For each entry below, output it exactly as it stands.

§ DATASET ENTRIES:
══════════════════════════════
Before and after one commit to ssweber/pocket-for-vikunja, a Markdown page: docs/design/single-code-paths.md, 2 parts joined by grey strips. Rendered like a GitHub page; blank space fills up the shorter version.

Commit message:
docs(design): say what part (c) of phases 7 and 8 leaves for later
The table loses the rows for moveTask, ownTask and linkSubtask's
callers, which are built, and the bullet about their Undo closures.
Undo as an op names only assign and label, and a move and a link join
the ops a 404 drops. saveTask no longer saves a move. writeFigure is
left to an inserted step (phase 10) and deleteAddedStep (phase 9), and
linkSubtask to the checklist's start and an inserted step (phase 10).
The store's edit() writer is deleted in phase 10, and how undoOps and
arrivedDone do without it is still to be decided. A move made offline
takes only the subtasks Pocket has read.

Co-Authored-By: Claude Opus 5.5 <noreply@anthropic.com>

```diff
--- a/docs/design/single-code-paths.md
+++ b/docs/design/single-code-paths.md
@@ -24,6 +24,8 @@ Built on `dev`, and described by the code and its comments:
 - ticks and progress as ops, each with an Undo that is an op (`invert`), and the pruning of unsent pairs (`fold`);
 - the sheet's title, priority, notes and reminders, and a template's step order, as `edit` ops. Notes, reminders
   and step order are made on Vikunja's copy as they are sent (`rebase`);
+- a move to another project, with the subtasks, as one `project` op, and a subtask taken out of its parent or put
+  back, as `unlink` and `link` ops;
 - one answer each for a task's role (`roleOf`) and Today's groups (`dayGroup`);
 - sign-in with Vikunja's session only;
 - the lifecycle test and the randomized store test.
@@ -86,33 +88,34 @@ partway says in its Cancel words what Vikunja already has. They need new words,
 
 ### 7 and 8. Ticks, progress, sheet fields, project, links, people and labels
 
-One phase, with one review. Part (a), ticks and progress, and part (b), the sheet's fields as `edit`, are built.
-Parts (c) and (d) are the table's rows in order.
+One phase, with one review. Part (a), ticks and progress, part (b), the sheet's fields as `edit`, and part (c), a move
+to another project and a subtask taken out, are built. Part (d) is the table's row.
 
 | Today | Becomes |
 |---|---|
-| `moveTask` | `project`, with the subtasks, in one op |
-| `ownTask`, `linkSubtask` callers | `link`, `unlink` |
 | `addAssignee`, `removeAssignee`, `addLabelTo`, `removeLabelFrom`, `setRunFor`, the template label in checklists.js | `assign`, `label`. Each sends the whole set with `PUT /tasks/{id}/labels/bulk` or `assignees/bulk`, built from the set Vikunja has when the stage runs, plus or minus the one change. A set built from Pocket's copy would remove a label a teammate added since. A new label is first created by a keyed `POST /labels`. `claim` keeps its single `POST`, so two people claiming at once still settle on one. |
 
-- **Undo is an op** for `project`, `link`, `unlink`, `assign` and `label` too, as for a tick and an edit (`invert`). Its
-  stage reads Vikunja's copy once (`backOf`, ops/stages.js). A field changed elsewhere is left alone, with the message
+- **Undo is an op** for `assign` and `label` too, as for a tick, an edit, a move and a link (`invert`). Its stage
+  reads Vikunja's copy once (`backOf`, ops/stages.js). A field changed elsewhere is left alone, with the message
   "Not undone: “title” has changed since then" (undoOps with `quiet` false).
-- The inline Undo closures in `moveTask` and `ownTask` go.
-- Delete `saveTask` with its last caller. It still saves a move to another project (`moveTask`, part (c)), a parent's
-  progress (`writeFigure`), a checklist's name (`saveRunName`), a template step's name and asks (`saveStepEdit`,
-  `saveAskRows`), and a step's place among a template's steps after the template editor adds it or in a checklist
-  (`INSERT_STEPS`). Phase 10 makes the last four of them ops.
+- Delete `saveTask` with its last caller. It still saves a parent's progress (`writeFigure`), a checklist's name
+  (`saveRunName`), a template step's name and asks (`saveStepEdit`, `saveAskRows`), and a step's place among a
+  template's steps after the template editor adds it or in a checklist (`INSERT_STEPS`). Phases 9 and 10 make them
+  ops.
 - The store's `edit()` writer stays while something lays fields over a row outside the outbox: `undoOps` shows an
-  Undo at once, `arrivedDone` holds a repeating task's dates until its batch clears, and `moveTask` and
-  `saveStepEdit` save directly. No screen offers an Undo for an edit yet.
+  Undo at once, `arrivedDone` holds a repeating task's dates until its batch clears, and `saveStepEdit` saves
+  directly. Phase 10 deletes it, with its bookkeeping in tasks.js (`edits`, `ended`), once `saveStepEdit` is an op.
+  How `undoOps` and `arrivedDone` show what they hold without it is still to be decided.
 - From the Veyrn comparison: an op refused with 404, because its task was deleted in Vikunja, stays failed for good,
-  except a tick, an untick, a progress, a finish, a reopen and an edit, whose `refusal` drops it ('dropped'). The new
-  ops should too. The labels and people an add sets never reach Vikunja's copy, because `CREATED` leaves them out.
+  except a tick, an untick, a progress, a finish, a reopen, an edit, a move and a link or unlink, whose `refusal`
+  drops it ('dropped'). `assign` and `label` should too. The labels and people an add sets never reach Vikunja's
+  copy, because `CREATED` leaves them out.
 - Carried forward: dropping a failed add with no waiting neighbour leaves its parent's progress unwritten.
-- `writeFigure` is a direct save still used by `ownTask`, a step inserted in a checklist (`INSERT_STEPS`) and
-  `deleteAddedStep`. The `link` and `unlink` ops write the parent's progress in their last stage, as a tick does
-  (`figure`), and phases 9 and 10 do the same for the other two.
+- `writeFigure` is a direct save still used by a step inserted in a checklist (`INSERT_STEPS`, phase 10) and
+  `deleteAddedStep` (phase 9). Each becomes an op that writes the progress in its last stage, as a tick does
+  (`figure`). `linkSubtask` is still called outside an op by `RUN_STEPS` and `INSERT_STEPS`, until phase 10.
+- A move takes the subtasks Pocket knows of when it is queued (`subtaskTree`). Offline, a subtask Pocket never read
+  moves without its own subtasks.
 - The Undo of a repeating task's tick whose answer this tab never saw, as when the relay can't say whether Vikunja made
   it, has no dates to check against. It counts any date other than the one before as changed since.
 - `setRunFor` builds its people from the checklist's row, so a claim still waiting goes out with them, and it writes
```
══════════════════════════════
§ SOLUTION BELOW:
Before and after one commit to ssweber/pocket-for-vikunja, a Markdown page: docs/design/single-code-paths.md, 2 parts joined by grey strips. Rendered like a GitHub page; blank space fills up the shorter version.

Commit message:
docs(design): say what part (c) of phases 7 and 8 leaves for later
The table loses the rows for moveTask, ownTask and linkSubtask's
callers, which are built, and the bullet about their Undo closures.
Undo as an op names only assign and label, and a move and a link join
the ops a 404 drops. saveTask no longer saves a move. writeFigure is
left to an inserted step (phase 10) and deleteAddedStep (phase 9), and
linkSubtask to the checklist's start and an inserted step (phase 10).
The store's edit() writer is deleted in phase 10, and how undoOps and
arrivedDone do without it is still to be decided. A move made offline
takes only the subtasks Pocket has read.

Co-Authored-By: Claude Opus 5.5 <noreply@anthropic.com>

```diff
--- a/docs/design/single-code-paths.md
+++ b/docs/design/single-code-paths.md
@@ -24,6 +24,8 @@ Built on `dev`, and described by the code and its comments:
 - ticks and progress as ops, each with an Undo that is an op (`invert`), and the pruning of unsent pairs (`fold`);
 - the sheet's title, priority, notes and reminders, and a template's step order, as `edit` ops. Notes, reminders
   and step order are made on Vikunja's copy as they are sent (`rebase`);
+- a move to another project, with the subtasks, as one `project` op, and a subtask taken out of its parent or put
+  back, as `unlink` and `link` ops;
 - one answer each for a task's role (`roleOf`) and Today's groups (`dayGroup`);
 - sign-in with Vikunja's session only;
 - the lifecycle test and the randomized store test.
@@ -86,33 +88,34 @@ partway says in its Cancel words what Vikunja already has. They need new words,
 
 ### 7 and 8. Ticks, progress, sheet fields, project, links, people and labels
 
-One phase, with one review. Part (a), ticks and progress, and part (b), the sheet's fields as `edit`, are built.
-Parts (c) and (d) are the table's rows in order.
+One phase, with one review. Part (a), ticks and progress, part (b), the sheet's fields as `edit`, and part (c), a move
+to another project and a subtask taken out, are built. Part (d) is the table's row.
 
 | Today | Becomes |
 |---|---|
-| `moveTask` | `project`, with the subtasks, in one op |
-| `ownTask`, `linkSubtask` callers | `link`, `unlink` |
 | `addAssignee`, `removeAssignee`, `addLabelTo`, `removeLabelFrom`, `setRunFor`, the template label in checklists.js | `assign`, `label`. Each sends the whole set with `PUT /tasks/{id}/labels/bulk` or `assignees/bulk`, built from the set Vikunja has when the stage runs, plus or minus the one change. A set built from Pocket's copy would remove a label a teammate added since. A new label is first created by a keyed `POST /labels`. `claim` keeps its single `POST`, so two people claiming at once still settle on one. |
 
-- **Undo is an op** for `project`, `link`, `unlink`, `assign` and `label` too, as for a tick and an edit (`invert`). Its
-  stage reads Vikunja's copy once (`backOf`, ops/stages.js). A field changed elsewhere is left alone, with the message
+- **Undo is an op** for `assign` and `label` too, as for a tick, an edit, a move and a link (`invert`). Its stage
+  reads Vikunja's copy once (`backOf`, ops/stages.js). A field changed elsewhere is left alone, with the message
   "Not undone: “title” has changed since then" (undoOps with `quiet` false).
-- The inline Undo closures in `moveTask` and `ownTask` go.
-- Delete `saveTask` with its last caller. It still saves a move to another project (`moveTask`, part (c)), a parent's
-  progress (`writeFigure`), a checklist's name (`saveRunName`), a template step's name and asks (`saveStepEdit`,
-  `saveAskRows`), and a step's place among a template's steps after the template editor adds it or in a checklist
-  (`INSERT_STEPS`). Phase 10 makes the last four of them ops.
+- Delete `saveTask` with its last caller. It still saves a parent's progress (`writeFigure`), a checklist's name
+  (`saveRunName`), a template step's name and asks (`saveStepEdit`, `saveAskRows`), and a step's place among a
+  template's steps after the template editor adds it or in a checklist (`INSERT_STEPS`). Phases 9 and 10 make them
+  ops.
 - The store's `edit()` writer stays while something lays fields over a row outside the outbox: `undoOps` shows an
-  Undo at once, `arrivedDone` holds a repeating task's dates until its batch clears, and `moveTask` and
-  `saveStepEdit` save directly. No screen offers an Undo for an edit yet.
+  Undo at once, `arrivedDone` holds a repeating task's dates until its batch clears, and `saveStepEdit` saves
+  directly. Phase 10 deletes it, with its bookkeeping in tasks.js (`edits`, `ended`), once `saveStepEdit` is an op.
+  How `undoOps` and `arrivedDone` show what they hold without it is still to be decided.
 - From the Veyrn comparison: an op refused with 404, because its task was deleted in Vikunja, stays failed for good,
-  except a tick, an untick, a progress, a finish, a reopen and an edit, whose `refusal` drops it ('dropped'). The new
-  ops should too. The labels and people an add sets never reach Vikunja's copy, because `CREATED` leaves them out.
+  except a tick, an untick, a progress, a finish, a reopen, an edit, a move and a link or unlink, whose `refusal`
+  drops it ('dropped'). `assign` and `label` should too. The labels and people an add sets never reach Vikunja's
+  copy, because `CREATED` leaves them out.
 - Carried forward: dropping a failed add with no waiting neighbour leaves its parent's progress unwritten.
-- `writeFigure` is a direct save still used by `ownTask`, a step inserted in a checklist (`INSERT_STEPS`) and
-  `deleteAddedStep`. The `link` and `unlink` ops write the parent's progress in their last stage, as a tick does
-  (`figure`), and phases 9 and 10 do the same for the other two.
+- `writeFigure` is a direct save still used by a step inserted in a checklist (`INSERT_STEPS`, phase 10) and
+  `deleteAddedStep` (phase 9). Each becomes an op that writes the progress in its last stage, as a tick does
+  (`figure`). `linkSubtask` is still called outside an op by `RUN_STEPS` and `INSERT_STEPS`, until phase 10.
+- A move takes the subtasks Pocket knows of when it is queued (`subtaskTree`). Offline, a subtask Pocket never read
+  moves without its own subtasks.
 - The Undo of a repeating task's tick whose answer this tab never saw, as when the relay can't say whether Vikunja made
   it, has no dates to check against. It counts any date other than the one before as changed since.
 - `setRunFor` builds its people from the checklist's row, so a claim still waiting goes out with them, and it writes
```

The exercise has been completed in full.